We have also been lucky, as Stitch is the full-time manager for the shop and both Nina Kate [recent Skin Deep cover star] and Natasha Purple also help us run the show. Due to the size of the shop we also have room to keep things varied by having different artists do guest spots.


Can you tell us some more about your tattoo style, and when did you ‘get into’ horror stuff?

It’s not so much that I got into horror, more like it got into me! When my mother was pregnant with me, she was reading The Omen and similar books…it seems to have had a lasting effect on me!


Usually when people think of horror and tattoos they see the really dark stuff such as Giger and Barker or the tattoo art of Paul Booth. What drew you to the lighter side of the genre?

I guess it was just that part of my personality, I like to laugh and I’ve been told I’m a really positive person, so I guess that’s why I got into the funny stuff and the good-natured side of horror! As for my style, anyone who knows me knows how much I love zombies and the undead. I’m also really into the happy side of horror, like The Munsters. Aesthetically I have some wider influences such as Scooby Doo, George Romero and Bernie Wrightson. 


The aesthetic of the shop itself is more directly attributed to Beetlejuice and Dr Seuss. The shop is changing every week as we add to the collection of spooky toys, horror-pop decorations, creepy furniture and zombies!

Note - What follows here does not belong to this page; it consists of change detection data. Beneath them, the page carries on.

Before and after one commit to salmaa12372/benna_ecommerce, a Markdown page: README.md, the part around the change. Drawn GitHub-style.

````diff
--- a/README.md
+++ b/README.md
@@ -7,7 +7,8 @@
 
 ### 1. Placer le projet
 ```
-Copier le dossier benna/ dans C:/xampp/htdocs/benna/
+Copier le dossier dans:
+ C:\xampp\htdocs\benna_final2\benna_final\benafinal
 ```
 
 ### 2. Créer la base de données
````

You said about the studio being quite a diverse family - can you tell us some more about that?

Sure. Outside of the studio everyone is really productive and this enthusiasm in infectious; I also have done design work for Hellwear and Kreepsville 666. Shiraz is a visual FX producer for film and TV. Stitch, the manager, is the front man of the notorious metal band ‘The Defiled’, if that wasn’t enough Nina manages him (which is a job on its own!) and owns Jane Doe Latex and finally, Natasha is the jewellery designer for Purple Poison.

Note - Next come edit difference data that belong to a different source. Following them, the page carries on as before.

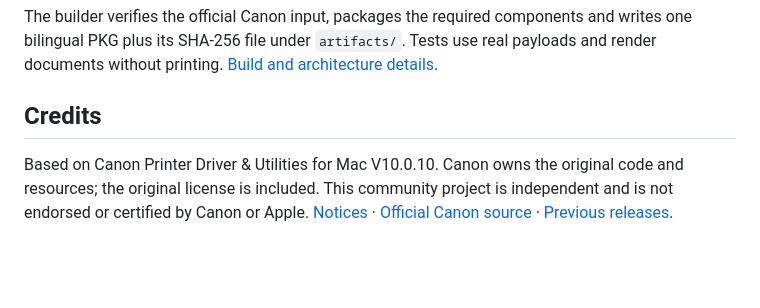
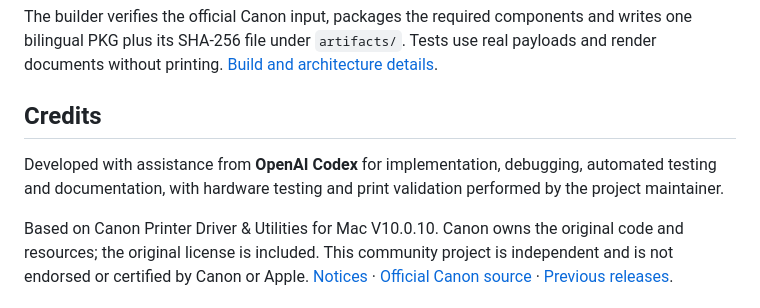
Before and after one commit to bechou0410/canon-lbp2900-macos27-driver, a Markdown page: README.md, the part around the change. GitHub-like rendering; blank space fills up the shorter version.

Commit message:
docs: acknowledge development assistance

```diff
--- a/README.md
+++ b/README.md
@@ -73,4 +73,6 @@ The builder verifies the official Canon input, packages the required components
 
 ## Credits
 
+Developed with assistance from **OpenAI Codex** for implementation, debugging, automated testing and documentation, with hardware testing and print validation performed by the project maintainer.
+
 Based on Canon Printer Driver & Utilities for Mac V10.0.10. Canon owns the original code and resources; the original license is included. This community project is independent and is not endorsed or certified by Canon or Apple. [Notices](NOTICE.md) · [Official Canon source](https://vn.canon/en/support/0101321320) · [Previous releases](https://github.com/bechou0410/canon-lbp2900-macos27-driver/releases).
```
Also changed, not shown: README.vi.md (+2 -0 lines).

What would you do if Haunted really WAS Haunted?

Well, we wouldn’t be the first tattoo studio in London to have a ghost, but we already have the Ghostbusters on speed-dial just in case.

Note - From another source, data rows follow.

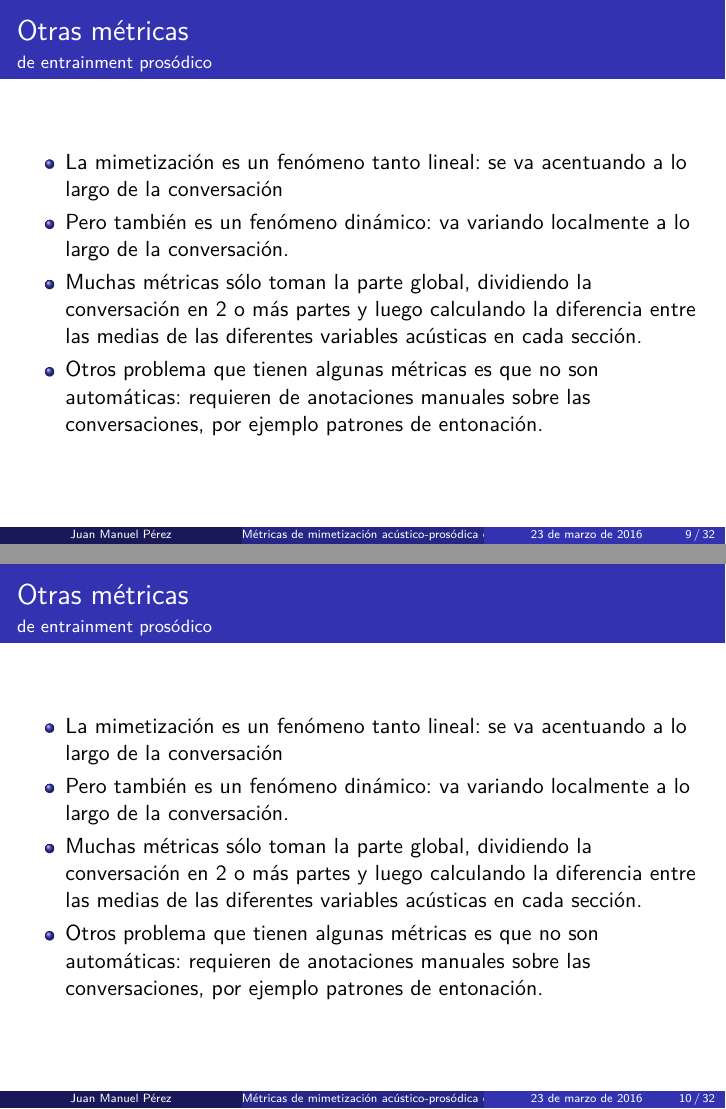
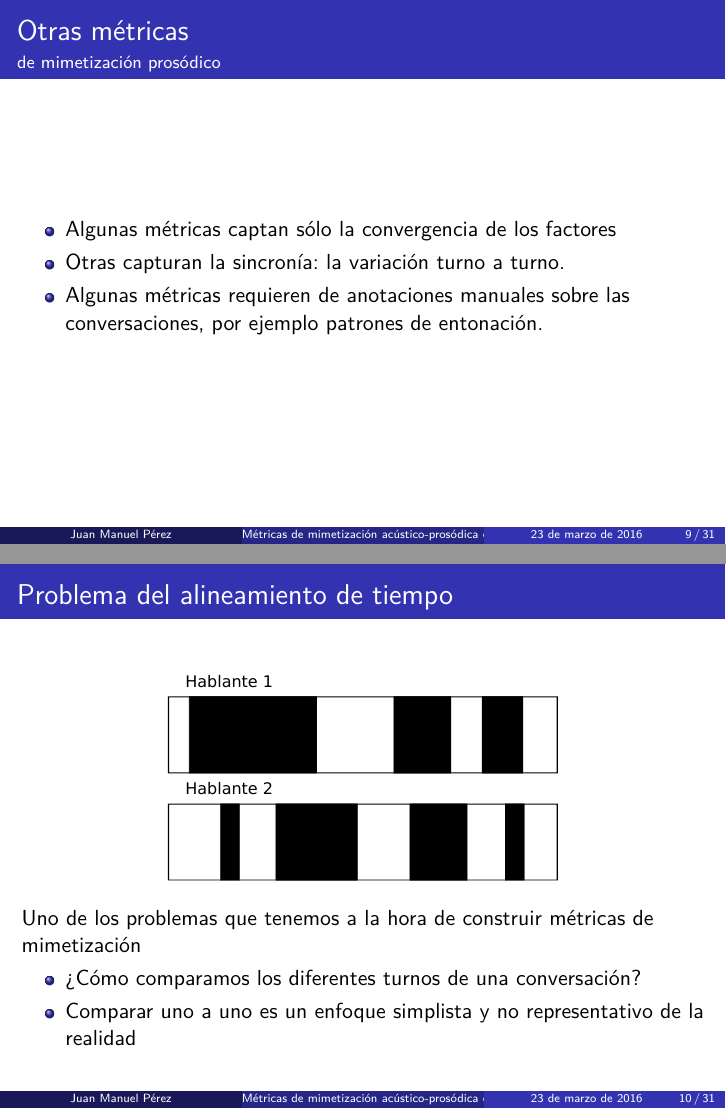
Before and after one commit to luquesky/tesis, LaTeX slides (latex/src/presentacion.tex, which reads latex/src/presentacion/antecedentes.tex): pages 9 and 10 of 32 before the commit and pages 9 and 10 of 31 after it, joined at a grey line. Compiled offline with pdfLaTeX.

Commit message:
Fix some things in previous work

```diff
--- a/latex/src/presentacion/antecedentes.tex
+++ b/latex/src/presentacion/antecedentes.tex
@@ -1,27 +1,13 @@
+
+\subsection{Otras Métricas }
 
 \begin{frame}
   \frametitle{Otras métricas}
-  \framesubtitle{de entrainment prosódico}
+  \framesubtitle{de mimetización prosódico}
   \begin{itemize}
-    \item La mimetización es un fenómeno tanto lineal: se va acentuando a lo largo de la conversación
-    \item Pero también es un fenómeno dinámico: va variando localmente a lo largo de la conversación.
-    \item Muchas métricas sólo toman la parte global, dividiendo la conversación en 2 o más partes y luego calculando la diferencia entre las medias de las diferentes variables acústicas en cada sección.
-
-    \item Otros problema que tienen algunas métricas es que no son automáticas: requieren de anotaciones manuales sobre las conversaciones, por ejemplo patrones de entonación.
-  \end{itemize}
-
-\end{frame}
-
-
-\begin{frame}
-  \frametitle{Otras métricas}
-  \framesubtitle{de entrainment prosódico}
-  \begin{itemize}
-    \item La mimetización es un fenómeno tanto lineal: se va acentuando a lo largo de la conversación
-    \item Pero también es un fenómeno dinámico: va variando localmente a lo largo de la conversación.
-    \item Muchas métricas sólo toman la parte global, dividiendo la conversación en 2 o más partes y luego calculando la diferencia entre las medias de las diferentes variables acústicas en cada sección.
-
-    \item Otros problema que tienen algunas métricas es que no son automáticas: requieren de anotaciones manuales sobre las conversaciones, por ejemplo patrones de entonación.
+    \item Algunas métricas captan sólo la convergencia de los factores
+    \item Otras capturan la sincronía: la variación turno a turno.
+    \item Algunas métricas requieren de anotaciones manuales sobre las conversaciones, por ejemplo patrones de entonación.
   \end{itemize}
 
 \end{frame}
@@ -33,7 +19,7 @@
   \begin{figure}[t]
     \includegraphics[scale=0.40]{images/conversation_turns.pdf}
   \end{figure}
-  Uno de los problemas que tenemos a la hora de construir métricas de entrainment
+  Uno de los problemas que tenemos a la hora de construir métricas de mimetización
 
   \begin{itemize}
     \item ¿Cómo comparamos los diferentes turnos de una conversación?
```
Also changed, not shown: latex/presentacion.pdf, latex/src/images/tama_improved.pdf (added), latex/src/images/tama_improved.svg (added), latex/tesis.pdf, latex/src/presentacion/antecedentes.tex (27 more changed lines). Lines whose indentation alone changed are shown as unchanged.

Has anyone in the shop ever seen a ghost or been attacked by a zombie?

Well, we have all been spotted in our local, Big Red, after midnight biting and being bitten, so I couldn’t possibly say. But a while ago a kid came into the shop with a print of one of my clothing designs and was asking for a price. Out of curiosity I asked him where he got the design, he told me, “My mate drew it”. Of course I disagreed but he kept insisting it was a custom design his mate had drawn. Eventually he asked me why I was so sure, so I simply pointed to the original drawing that was on the wall behind him. He then went whiter than a ghost! So I can answer your question, “I almost saw a ghost”. 


Leon, you have cited your main influences as Japanese Woodblock prints, the associated folktales and legends. This seems a good match for the Haunted family, as it fits the spirit of the work yet has its own history.

Yes, I think that is part of why I was able to fit in at Haunted so readily. I also draw heavy influences from the old Russian/Soviet prison and work camp tattoos. My first attempts at tattooing were when I was in the army before I moved over to London. When I’m not drawing or painting I also build tattoo machines.


Allan, you’ve spent over five years tattooing now and seen a lot of different people during our time in London. As we all know, and most of us are pleased to see, there has been a massive surge in the popularity of tattoos. I’m certainly seeing a lot more people getting bigger and better pieces than even two or three years ago. As a tattooist, what have you experienced?

I think the popularity of tattoo culture has a lot of positive aspects, and too many people dwell on the negatives. The most significant is that it has made tattoos and tattooing more acceptable and less ‘fringe’. So now more people are feeling the freedom to express themselves in this way. But, like with everything else, popularity does bring with it a possible change in focus or motivation to those involved. Some of these motivations stray far from the artistic expression itself, but that is something for each individual to deal with in their own way.


Haunted Tattoos

Holloway Road, London, 0207 609 6276




Text & Photography: Al Overdrive


Skin Deep 178 1 November 2009 178